## Task goal
State the number of lines in the listing below that contain the word "data", and nothing besides.

%%

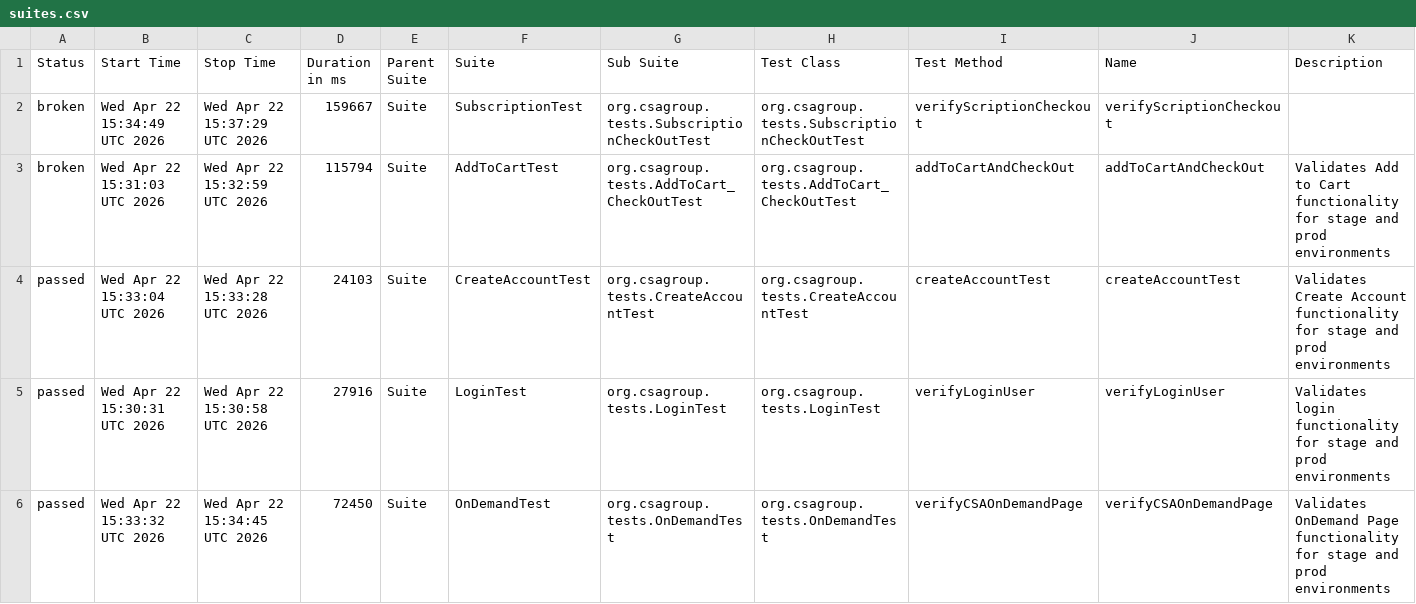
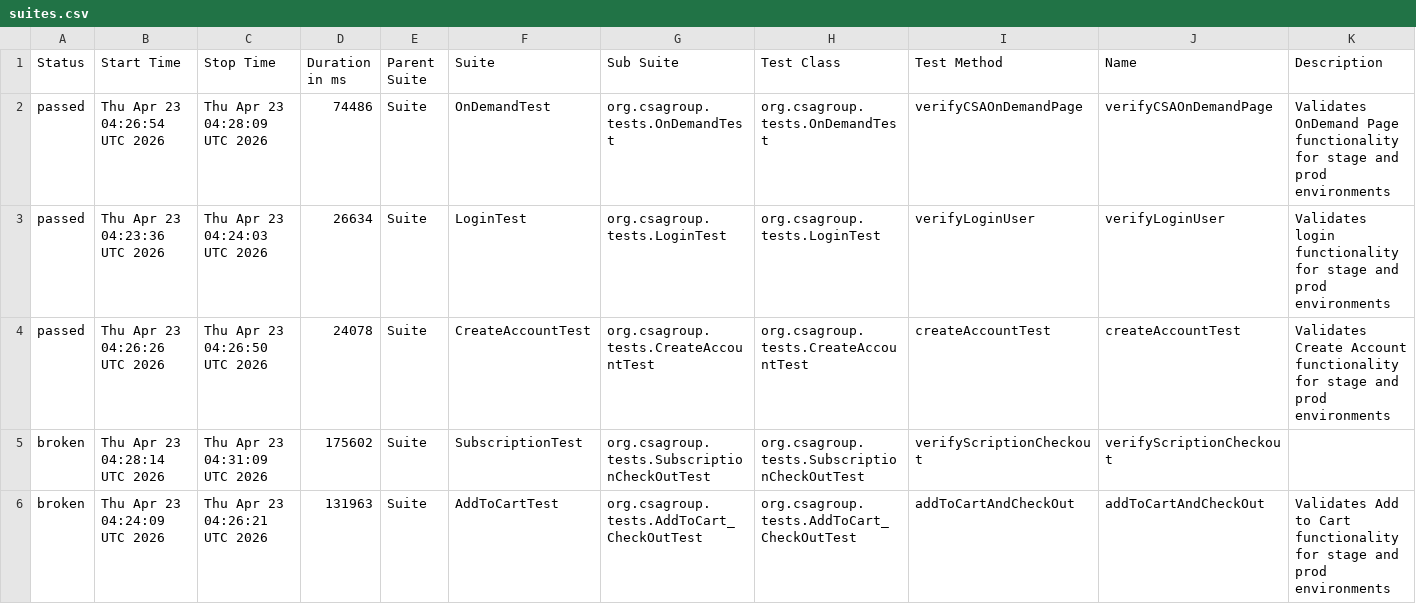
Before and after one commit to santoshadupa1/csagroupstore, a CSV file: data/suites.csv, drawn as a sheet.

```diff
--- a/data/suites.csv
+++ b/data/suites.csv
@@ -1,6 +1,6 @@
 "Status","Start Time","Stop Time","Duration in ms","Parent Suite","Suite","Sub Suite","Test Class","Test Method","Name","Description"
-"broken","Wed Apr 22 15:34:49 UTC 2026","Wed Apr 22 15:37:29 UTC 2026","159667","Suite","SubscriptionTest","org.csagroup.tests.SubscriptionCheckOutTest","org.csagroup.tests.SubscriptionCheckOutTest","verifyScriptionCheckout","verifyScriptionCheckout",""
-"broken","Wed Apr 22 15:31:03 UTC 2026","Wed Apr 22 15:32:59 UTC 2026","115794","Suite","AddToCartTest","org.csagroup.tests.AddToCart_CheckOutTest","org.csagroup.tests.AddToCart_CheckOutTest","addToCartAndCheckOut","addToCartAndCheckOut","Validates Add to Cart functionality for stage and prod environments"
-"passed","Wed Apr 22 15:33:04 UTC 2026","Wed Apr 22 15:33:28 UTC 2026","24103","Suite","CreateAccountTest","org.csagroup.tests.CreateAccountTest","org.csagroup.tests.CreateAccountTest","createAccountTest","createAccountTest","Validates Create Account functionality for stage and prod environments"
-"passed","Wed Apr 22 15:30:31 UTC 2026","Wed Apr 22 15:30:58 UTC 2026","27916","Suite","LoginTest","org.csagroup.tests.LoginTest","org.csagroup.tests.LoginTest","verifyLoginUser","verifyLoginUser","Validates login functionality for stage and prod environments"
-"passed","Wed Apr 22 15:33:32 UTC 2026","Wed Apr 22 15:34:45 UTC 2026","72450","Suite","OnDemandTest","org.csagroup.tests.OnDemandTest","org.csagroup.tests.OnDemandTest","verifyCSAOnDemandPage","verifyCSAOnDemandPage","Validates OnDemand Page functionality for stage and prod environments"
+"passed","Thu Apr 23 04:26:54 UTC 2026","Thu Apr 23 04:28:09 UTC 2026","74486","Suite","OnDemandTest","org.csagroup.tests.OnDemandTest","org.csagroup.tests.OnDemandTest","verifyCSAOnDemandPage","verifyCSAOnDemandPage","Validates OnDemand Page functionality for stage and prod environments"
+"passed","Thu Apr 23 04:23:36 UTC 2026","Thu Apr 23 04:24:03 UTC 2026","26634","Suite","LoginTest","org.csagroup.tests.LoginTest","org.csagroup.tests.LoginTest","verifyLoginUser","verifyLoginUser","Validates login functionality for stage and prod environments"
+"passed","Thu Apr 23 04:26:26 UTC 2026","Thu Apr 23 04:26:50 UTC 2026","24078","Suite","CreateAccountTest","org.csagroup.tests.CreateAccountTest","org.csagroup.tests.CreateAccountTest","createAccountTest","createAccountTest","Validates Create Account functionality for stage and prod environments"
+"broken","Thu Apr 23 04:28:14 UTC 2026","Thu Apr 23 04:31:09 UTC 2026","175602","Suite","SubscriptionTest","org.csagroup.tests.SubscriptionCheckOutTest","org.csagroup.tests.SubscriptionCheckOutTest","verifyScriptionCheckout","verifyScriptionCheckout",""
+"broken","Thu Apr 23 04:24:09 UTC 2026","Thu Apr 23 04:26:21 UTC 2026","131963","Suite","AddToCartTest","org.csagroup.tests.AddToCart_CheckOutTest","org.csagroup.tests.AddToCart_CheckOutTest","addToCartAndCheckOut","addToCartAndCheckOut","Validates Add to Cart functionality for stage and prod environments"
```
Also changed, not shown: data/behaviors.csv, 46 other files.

%%

## Written solution
4